Paula Meehan describes Vanish as “teem[ing] with ghosts and their reckonings…narrative raised to elegiac heights.” But those heights are shot through with particularity, grounded in things.
Which makes me think of William Carlos Williams: “No ideas but in things!” And Sylvia Plath: “I love the thinginess of things.” I loved spending the morning in Miller’s world, and with these poems. Here’s one:
It’s Like Weather
Sixty days without rain, the leaves
fall from heat, the colors fail fast
as if too soon the surrender,
loss without regret, you miss rain
like some miss breakfast, or a cigarette,
what it is—day after day sameness
until you want to scream, and you
know no one’s at fault, still fault
settles it, allows blame, and blame
feels good, like a shot of vengeance,
it bruises in ways the fall colors
come alive under the skin, again
a fall, a parting, a loss you forget
with the first storm, when a fire,
tea, and a blanket find you together,
cozy enough for a change, though
too long under a relentless sky
becomes its other side, and you long
for the same sun, forgetting where
fault lay, nevertheless fault sends you
to your corners until first snow
or spring thaw turns you to each other,

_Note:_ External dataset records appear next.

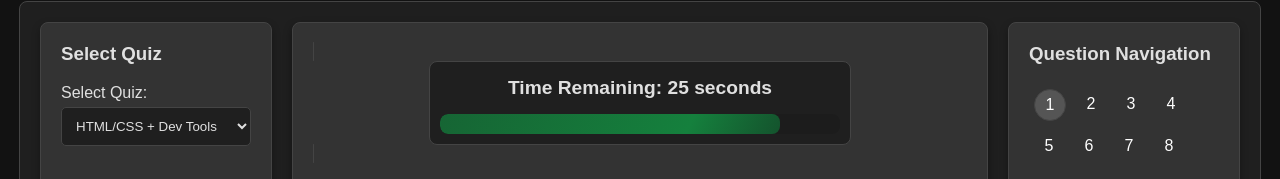
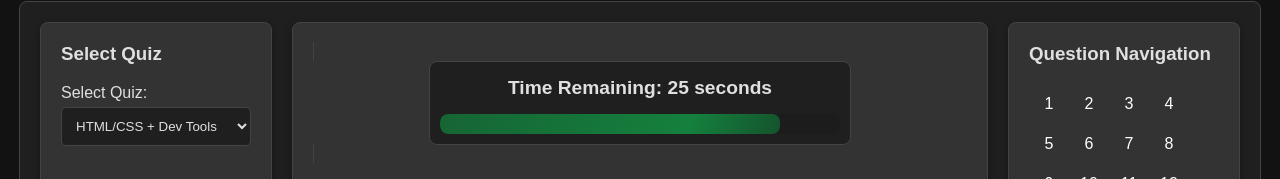
Before and after one commit to Norbok7/cf-practice-l1, an Angular app in the folder lesson1/: page /cf-practice-l1/ in a window 1280 px wide. Shown: the part 226-405 px from the top of the page. Built offline with nearby package versions, Linux system fonts and the light colour scheme.

Commit message:
update completion rating on dropdown pass or fail

```diff
--- a/lesson1/src/app/lesson-quiz/lesson-quiz.component.css
+++ b/lesson1/src/app/lesson-quiz/lesson-quiz.component.css
@@ -118,10 +118,12 @@ body {
 .answered-incorrect {
   background-color: #dc3545; /* Red for incorrect answers */
 }
-.current {
-  background-color: #555; /* Optional: Add a background color if desired */
-  color: #ffffff; /* White text color for the current question */
-  border: 1px solid #444; /* Optional: Add a border to highlight the current question */
+.completed {
+  color: green; /* Or any color indicating completion */
+}
+
+.below-70 {
+  color: red; /* Red for scores below 70% */
 }
 /* Dark theme for quiz section */
 .quiz-section {
--- a/lesson1/src/app/lesson-quiz/lesson-quiz.component.html
+++ b/lesson1/src/app/lesson-quiz/lesson-quiz.component.html
@@ -7,7 +7,11 @@
       <div class="dropdown">
         <label for="quiz-select">Select Quiz:</label>
         <select id="quiz-select" (change)="changeSection($event)">
-          <!-- Options for different quizzes -->
+          <option *ngFor="let section of sections"
+          [value]="sections.indexOf(section)"
+          [ngClass]="getQuizStatus(section.title)">
+    {{ section.title }}
+  </option>
           <option value="0">HTML/CSS + Dev Tools</option>
           <option value="1">Intermediate CSS with Responsive Design</option>
           <option value="2">JavaScript: Data Types & Variables, Operators, Comparisons, Conditionals, Flows, Loops</option>
--- a/lesson1/src/app/lesson-quiz/lesson-quiz.component.ts
+++ b/lesson1/src/app/lesson-quiz/lesson-quiz.component.ts
@@ -187,6 +187,19 @@ export class LessonQuizComponent {
     this.resetTimer(); // Reset the timer when navigating to a specific question
   }
 
+  getQuizStatus(quizTitle: string): string {
+    const score = this.previousScores.find(score => score.sectionTitle === quizTitle);
+    if (score) {
+      const percentage = (score.correctCount / score.totalQuestions) * 100;
+      if (percentage > 70) {
+        return 'completed';
+      } else if (percentage < 70) {
+        return 'below-70';
+      }
+    }
+    return '';
+  }
+
   handleTimerExpiry() {
     // Handle the logic for when the timer expires, such as submitting the answer or showing a message
     if (!this.showReview) {
```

and when this happens, you turn
blame to praise, overdue gratitude,
for if you made the dark, you must give
the light, if you kept the rain, you might
have brought the sun, and since no god
sleeps next to you in these beds, you share
the blame. Make praise your daily bread.
“Make praise your daily bread” is such good advice.
I’m trying to find a way to point out that many of these poems are about marriage—both its dailiness, I think—but, more important, the gift of it (and, it seems, several grandchildren). I’m compelled to share one more short poem, in part because a second title beginning “It’s Like” caught my eye, but also because I wish I had written it.
It’s Like Feeding Horses
in a snowstorm, the sky descends
like a veil and conceals pastures an acre
at a time, the order that is fence lines
disappears in the marriage of earth and sky
as the two of you dish the flakes, collars up,
heads down, and what doesn’t vanish
is the idea of the horses and each other
silent within the whistling quiet of storm.
This is work whether you see it or not.
Kevin Miller is a retired teacher—another connection—and lives in Tacoma, Washington. I’ve never met him, but he feels like an old friend.